Forrester's Charlene Li is also one of those believers. She has described how social networks will be "like air." She writes on her blog: "I thought about my grade-school kids, who in 10 years will be in the midst of social network engagement. I believe they (and we) will look back to 2008 and think it archaic and quaint that we had to go to a destination like Facebook or LinkedIn to be social."
"Instead, I believe that in the future, social networks will be like air," she continued. "They will be anywhere and everywhere we need and want them to be." And we are seeing this transformation from such sites as MySpace and Facebook as they empower their users with the ability to move data and social connections to the broader web.
Even traditional media companies such as CBS understand the importance of spreading their social tools among third-party sites. CBS's hyper-syndication web-video strategy also includes technology that lets CBS viewers chat with each other while watching content, even if they're watching that content off CBS.com.
Listen up, marketers
So what does this mean for marketers? It means more consumers talking to each other across the web, and it means discussions around brands are no longer siloed to a single platform or network but are spreading to a wider swath of sites. Imagine just since May you can now easily take a conversation about a brand that's occurring on say,... Twitter and embed that into other sites.
Of course this also means that when a company fails to deliver on their "brand" promise, bad news will spread very fast. Someone who has put some understanding around this issue is Rohit Bhargava in his book, Personality not Included. And if you do nothing else but read the introduction excerpt, free, on his site, it will help you understand where marketing is headed in this brave new world and the need to put a consumer-friendly likable face on your company.

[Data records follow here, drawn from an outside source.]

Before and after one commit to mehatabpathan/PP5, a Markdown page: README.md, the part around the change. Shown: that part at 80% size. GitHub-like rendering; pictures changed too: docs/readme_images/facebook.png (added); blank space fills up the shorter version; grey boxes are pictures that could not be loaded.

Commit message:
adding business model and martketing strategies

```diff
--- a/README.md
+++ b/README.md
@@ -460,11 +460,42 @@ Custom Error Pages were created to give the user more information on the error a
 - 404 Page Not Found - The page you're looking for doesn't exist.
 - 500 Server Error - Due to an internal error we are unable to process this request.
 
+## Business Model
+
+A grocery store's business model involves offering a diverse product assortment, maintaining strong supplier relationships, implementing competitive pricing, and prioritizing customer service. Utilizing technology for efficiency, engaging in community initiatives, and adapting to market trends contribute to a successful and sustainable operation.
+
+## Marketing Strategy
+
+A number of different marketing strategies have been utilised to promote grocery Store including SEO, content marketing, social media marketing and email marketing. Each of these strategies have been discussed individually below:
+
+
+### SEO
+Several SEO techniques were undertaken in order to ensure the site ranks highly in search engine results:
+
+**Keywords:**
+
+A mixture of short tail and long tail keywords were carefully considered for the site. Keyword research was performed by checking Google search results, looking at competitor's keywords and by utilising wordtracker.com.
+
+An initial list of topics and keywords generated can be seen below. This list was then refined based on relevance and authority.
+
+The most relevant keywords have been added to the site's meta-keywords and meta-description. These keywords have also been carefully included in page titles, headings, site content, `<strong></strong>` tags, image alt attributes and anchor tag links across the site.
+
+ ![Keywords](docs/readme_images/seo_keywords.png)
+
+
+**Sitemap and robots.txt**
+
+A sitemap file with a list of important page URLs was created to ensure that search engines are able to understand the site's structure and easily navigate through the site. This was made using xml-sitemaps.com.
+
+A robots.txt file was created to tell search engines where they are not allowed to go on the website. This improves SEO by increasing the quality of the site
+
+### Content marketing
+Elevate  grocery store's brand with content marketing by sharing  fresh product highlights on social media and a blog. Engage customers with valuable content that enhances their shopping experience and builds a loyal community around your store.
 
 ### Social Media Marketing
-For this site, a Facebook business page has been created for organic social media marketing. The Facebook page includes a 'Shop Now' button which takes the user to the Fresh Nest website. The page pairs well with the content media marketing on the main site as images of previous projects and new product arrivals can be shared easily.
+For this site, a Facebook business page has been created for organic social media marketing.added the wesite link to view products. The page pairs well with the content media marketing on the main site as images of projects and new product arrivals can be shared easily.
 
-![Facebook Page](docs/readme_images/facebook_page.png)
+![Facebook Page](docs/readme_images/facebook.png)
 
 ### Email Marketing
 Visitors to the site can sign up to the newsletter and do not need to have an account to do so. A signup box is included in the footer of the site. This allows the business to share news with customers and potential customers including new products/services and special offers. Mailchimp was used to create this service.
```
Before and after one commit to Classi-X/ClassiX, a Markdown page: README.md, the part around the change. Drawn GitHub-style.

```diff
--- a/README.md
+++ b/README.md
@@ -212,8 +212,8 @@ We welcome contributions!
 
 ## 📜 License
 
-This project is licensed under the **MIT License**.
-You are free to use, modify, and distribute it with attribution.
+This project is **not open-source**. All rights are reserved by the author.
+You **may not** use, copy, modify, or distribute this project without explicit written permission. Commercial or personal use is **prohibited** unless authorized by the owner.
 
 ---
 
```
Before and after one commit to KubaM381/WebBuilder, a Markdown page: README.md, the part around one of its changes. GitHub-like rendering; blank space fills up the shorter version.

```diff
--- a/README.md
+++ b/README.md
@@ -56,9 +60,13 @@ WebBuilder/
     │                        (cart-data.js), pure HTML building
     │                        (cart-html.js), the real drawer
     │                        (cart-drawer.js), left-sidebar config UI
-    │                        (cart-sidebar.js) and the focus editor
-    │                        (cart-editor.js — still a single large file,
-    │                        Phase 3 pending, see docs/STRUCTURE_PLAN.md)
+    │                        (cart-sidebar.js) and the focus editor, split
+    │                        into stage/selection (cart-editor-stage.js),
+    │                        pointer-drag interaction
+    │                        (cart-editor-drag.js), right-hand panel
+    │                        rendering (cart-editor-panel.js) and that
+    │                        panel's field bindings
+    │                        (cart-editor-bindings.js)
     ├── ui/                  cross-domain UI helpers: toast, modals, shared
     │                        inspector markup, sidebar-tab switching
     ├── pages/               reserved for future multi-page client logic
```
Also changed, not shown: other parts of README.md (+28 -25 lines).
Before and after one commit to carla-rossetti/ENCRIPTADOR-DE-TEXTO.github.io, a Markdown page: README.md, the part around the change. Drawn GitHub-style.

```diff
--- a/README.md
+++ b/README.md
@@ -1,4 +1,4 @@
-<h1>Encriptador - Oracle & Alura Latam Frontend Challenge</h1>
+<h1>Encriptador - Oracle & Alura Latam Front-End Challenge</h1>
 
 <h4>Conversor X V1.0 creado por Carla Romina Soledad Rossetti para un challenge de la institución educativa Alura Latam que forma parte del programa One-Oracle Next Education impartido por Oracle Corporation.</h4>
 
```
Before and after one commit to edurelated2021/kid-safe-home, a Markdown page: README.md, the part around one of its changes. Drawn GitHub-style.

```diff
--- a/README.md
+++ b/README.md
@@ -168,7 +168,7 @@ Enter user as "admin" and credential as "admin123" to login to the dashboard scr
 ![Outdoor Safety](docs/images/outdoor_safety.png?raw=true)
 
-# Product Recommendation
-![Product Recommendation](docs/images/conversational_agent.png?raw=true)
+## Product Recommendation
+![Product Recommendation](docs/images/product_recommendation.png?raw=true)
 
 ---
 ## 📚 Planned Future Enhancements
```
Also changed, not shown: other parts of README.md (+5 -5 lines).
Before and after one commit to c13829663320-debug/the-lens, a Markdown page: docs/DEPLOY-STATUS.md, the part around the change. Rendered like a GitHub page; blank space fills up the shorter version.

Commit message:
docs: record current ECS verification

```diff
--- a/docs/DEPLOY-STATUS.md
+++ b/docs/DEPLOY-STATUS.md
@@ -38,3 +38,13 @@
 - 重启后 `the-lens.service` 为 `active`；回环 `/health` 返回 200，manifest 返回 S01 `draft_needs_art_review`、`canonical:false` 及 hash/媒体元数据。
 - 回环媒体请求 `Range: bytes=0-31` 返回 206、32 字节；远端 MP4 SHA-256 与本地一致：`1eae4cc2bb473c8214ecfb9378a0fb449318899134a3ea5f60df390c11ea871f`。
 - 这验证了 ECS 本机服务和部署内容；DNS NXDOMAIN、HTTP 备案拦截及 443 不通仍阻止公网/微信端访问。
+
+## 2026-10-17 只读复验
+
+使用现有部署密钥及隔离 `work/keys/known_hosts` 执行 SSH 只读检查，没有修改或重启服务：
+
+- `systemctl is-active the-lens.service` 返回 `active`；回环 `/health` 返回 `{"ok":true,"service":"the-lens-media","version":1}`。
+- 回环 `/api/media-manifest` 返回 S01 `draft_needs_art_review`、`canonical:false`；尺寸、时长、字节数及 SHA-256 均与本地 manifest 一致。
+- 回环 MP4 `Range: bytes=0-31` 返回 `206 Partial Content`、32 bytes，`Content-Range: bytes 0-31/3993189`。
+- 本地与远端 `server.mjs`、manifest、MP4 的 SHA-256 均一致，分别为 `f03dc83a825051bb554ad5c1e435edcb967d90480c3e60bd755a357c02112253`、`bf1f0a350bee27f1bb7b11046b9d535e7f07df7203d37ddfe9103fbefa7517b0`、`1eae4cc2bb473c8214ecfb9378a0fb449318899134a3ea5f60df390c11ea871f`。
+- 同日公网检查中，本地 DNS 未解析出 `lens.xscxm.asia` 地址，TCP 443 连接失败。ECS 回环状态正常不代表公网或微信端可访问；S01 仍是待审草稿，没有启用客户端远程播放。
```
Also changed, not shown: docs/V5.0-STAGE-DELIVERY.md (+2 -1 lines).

Add a social layer and become more interesting and engaging. Or to quote David Ogilvy, "You now have to decide what image you want for your brand. Image means personality. Products, like people, have personalities, and they can make or break them in the marketplace."